Ancient Greece Ephesus Tetradrachm with Bee and Stag 360BC to 133BC
Hello Kayla -- Well that's really neat. You have an ancient silver coin from the city of Ephesus, sometimes spelled Ephesos. Many of the coins from this famous city use a 'bee and stag' theme. The value of your coin depends mostly on its condition.
The word to the right of the stag is the Greek name of the magistrate in the city of the time. Think of him as a sort of ancient mayor, who oversaw the town and signed off on important documents. For most of these magistrates, nothing is known about them except through numismatic evidence. Is is pretty exciting to own a coin that is the only evidence left behind by a person who lived over two millennia ago!
Ephesus was a city in Asia Minor (Turkey today) that played a significant role in early civilizations, with ruins dating back to the Bronze Age (3000 BC to 600 BC), and included contributions to ancient Greek and Roman empires, and ending finally in the 1400s AD. The Temple of Greek goddess Artemis (Diana) was there, and it appears several times in the New Testament, including a prominent place in the book of Revelation when Jesus commands an apostle to write a letter to His followers there. 'Unto the angel of the church of Ephesus write ...' (Revelation 2:1).
The coin in our picture comes from Holyland Numismatics in West Bloomfield, Michigan, USA. Holyland's coin is a gorgeous specimen, with plenty of detail, little damage, and wonderful surfaces. Couple these attributes with its silver composition and you have a truly valuable coin. It is currently on sale for $1900 US dollars, a good price for such a fine specimen. Serious collectors will invest such amounts to add high-quality coins to their collections.
Another contrasting specimen appears in our secondary picture. This one is made of bronze and its attributes are not at all like the one from Holyland Numismatics. The collector demand for such a coin is much lower, creating a price point in the $50 US dollar range.
To estimate value, first decide if you have a silver drachm or tetradrachm:
then use these catalog values as very approximate indicators of value
BEE AND STAG DRACHM (3.9 to 4.3 grams)
worn: $100 US dollars approximate catalog value
average circulated: $500
well preserved: $1250
BEE AND STAG TETRADRACHM
worn: $200 US dollars approximate catalog value
average circulated: $750
well preserved: $2500

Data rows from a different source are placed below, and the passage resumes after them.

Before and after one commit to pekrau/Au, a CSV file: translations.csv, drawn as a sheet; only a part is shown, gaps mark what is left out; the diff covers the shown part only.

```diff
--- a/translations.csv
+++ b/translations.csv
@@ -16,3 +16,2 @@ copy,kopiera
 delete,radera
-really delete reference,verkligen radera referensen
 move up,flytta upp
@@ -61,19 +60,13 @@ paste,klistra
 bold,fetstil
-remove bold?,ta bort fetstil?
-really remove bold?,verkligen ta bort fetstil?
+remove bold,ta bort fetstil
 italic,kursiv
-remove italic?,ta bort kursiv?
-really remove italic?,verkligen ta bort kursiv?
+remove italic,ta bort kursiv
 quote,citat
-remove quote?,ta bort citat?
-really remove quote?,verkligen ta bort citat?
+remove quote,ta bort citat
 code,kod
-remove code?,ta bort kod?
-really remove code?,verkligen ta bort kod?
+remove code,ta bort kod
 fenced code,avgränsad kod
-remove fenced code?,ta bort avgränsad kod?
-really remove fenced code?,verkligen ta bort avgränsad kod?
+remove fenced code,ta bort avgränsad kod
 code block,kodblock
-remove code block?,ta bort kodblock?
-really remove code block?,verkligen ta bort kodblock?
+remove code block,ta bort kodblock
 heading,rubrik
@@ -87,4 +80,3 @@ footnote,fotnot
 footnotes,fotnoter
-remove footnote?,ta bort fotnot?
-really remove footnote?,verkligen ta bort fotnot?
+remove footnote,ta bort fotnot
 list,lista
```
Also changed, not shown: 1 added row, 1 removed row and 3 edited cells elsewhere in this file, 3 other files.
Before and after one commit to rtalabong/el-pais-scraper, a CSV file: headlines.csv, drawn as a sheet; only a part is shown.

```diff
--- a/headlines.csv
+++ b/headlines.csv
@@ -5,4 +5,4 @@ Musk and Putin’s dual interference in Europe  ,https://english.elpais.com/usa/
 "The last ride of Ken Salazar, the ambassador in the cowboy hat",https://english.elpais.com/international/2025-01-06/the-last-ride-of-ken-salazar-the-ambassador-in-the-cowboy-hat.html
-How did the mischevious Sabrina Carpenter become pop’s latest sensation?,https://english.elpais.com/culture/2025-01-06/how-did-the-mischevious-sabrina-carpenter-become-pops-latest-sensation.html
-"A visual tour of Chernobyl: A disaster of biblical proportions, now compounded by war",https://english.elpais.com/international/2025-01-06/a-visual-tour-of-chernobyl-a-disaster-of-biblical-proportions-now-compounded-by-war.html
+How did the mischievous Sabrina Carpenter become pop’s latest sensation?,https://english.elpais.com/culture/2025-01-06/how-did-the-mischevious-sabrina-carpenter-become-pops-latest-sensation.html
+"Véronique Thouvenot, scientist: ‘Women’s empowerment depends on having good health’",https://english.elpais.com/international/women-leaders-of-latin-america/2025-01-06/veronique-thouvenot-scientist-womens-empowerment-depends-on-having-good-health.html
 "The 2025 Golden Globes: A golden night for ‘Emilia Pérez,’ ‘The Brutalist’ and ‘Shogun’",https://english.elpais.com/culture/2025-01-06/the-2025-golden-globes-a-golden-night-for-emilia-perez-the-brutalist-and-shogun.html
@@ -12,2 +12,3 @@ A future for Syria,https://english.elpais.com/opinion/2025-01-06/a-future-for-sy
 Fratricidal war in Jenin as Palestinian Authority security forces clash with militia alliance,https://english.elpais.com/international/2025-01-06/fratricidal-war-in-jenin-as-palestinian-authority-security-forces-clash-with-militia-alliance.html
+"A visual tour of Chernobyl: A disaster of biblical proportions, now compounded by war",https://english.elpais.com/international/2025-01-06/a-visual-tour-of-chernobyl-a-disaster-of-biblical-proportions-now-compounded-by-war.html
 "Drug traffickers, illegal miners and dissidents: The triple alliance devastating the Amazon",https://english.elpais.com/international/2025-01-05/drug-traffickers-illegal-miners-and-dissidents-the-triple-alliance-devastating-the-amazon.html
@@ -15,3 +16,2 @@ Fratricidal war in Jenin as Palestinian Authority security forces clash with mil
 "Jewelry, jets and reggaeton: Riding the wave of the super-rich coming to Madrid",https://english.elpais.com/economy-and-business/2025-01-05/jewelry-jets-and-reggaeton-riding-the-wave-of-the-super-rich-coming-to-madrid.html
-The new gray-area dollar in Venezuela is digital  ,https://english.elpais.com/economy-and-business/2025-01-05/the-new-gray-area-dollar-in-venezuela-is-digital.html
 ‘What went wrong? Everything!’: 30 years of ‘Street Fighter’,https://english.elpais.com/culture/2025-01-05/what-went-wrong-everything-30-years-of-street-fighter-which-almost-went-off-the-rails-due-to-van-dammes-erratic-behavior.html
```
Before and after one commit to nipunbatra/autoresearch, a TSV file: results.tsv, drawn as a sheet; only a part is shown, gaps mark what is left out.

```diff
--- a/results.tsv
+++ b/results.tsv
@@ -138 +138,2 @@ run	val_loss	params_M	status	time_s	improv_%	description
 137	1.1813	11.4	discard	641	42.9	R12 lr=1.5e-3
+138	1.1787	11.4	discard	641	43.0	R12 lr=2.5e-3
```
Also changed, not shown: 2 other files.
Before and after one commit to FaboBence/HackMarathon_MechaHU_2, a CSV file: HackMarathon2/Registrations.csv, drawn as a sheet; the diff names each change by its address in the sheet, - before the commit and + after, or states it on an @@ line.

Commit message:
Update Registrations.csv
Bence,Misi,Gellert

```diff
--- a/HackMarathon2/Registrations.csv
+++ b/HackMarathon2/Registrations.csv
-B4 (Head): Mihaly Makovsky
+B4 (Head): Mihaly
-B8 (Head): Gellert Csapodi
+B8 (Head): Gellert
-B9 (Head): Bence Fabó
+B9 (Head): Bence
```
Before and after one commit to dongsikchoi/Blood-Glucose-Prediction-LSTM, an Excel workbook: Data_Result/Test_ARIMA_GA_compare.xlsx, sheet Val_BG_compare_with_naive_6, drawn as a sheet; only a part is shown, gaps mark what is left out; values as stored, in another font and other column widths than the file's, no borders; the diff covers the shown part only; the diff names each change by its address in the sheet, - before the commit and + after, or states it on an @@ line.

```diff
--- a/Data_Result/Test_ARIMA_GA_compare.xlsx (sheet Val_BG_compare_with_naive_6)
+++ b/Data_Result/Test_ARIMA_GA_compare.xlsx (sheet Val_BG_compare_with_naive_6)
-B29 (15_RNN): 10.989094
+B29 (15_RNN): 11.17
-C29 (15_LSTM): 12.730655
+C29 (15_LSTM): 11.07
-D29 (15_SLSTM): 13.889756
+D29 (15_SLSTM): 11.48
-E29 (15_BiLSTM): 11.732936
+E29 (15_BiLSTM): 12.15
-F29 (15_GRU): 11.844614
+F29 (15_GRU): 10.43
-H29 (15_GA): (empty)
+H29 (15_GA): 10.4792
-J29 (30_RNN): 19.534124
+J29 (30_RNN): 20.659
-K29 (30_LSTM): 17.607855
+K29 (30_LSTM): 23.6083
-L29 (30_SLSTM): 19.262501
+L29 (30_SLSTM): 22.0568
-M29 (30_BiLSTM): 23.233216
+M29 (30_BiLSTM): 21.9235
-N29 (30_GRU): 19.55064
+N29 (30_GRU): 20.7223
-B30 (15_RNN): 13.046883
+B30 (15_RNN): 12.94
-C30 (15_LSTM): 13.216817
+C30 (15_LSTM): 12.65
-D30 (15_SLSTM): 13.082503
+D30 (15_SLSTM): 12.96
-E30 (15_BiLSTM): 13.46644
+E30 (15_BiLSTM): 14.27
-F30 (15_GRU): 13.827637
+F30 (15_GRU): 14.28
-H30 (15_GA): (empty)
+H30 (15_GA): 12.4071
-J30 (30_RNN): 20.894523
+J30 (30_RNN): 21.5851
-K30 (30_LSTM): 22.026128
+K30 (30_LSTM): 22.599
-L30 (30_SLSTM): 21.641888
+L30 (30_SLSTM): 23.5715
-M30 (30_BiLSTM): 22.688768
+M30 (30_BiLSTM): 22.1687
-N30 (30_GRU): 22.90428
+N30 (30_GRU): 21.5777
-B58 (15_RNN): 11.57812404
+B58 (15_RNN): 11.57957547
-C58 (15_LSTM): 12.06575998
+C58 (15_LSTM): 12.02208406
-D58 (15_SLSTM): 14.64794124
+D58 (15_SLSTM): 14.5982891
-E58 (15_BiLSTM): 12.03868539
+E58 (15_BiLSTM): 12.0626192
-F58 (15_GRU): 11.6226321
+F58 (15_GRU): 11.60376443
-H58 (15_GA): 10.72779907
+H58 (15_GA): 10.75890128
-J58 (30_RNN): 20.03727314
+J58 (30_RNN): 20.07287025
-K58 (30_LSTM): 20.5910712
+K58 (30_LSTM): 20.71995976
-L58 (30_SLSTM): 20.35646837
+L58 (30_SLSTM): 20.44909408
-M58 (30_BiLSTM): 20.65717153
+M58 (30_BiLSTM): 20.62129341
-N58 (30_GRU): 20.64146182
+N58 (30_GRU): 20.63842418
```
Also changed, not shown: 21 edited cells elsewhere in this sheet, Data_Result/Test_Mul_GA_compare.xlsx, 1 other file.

Consider, Kalya, sending a picture of your coin to CoinQuest. We can give you a much better estimate of value if we see a picture of your specific coin. Use the Contact Us link to start an e-mail exchange with CoinQuest. Then you can send pictures once we know each other's e-mail addresses.
Our two favorite web sites for ancient coins are these:
At the second site you will find a comprehensive listing of counterfeit ancient coins, of which there are many. When buying or selling ancient coins, or any coin for that matter, always do business with a well-respected dealer.
Further, if you have such a coin for sale and want to sell it to a coin dealer, figure that he or she will buy it for about one-half of retail price. Read our Terminology page to understand how buying and selling rare coins works.
, Genre: Ancient
Requested by: Kayla, Tue, 28-Aug-2012 05:04:39 GMT
Answered by: Chris, Mon, 14-Jul-2014 22:06:16 GMT
Updated by CoinQuest. Appraisal ok., Sat, 05-Nov-2016 13:44:19 GMT
Requester description: Bee on one side closer to left side of coin. Small symbol to left of bee looks like a tree. Opposite side is a deer. Body facing left head facing right. Was told coin is from ancient Greece Ionia Ephesus 300 to 400 AD
Tags: ancient greece ephesus tetradrachm bee stag antelope anciet tetras tetradrachme tetradracm buck caribou springbok deer sprinkbok one symbol tree body head ionia 300 400 ones syombol symbles symbal simbol symbels symobols symbols simble ionian elk insect wasp palm pine oak bug insects bugs palmetto palms plam frond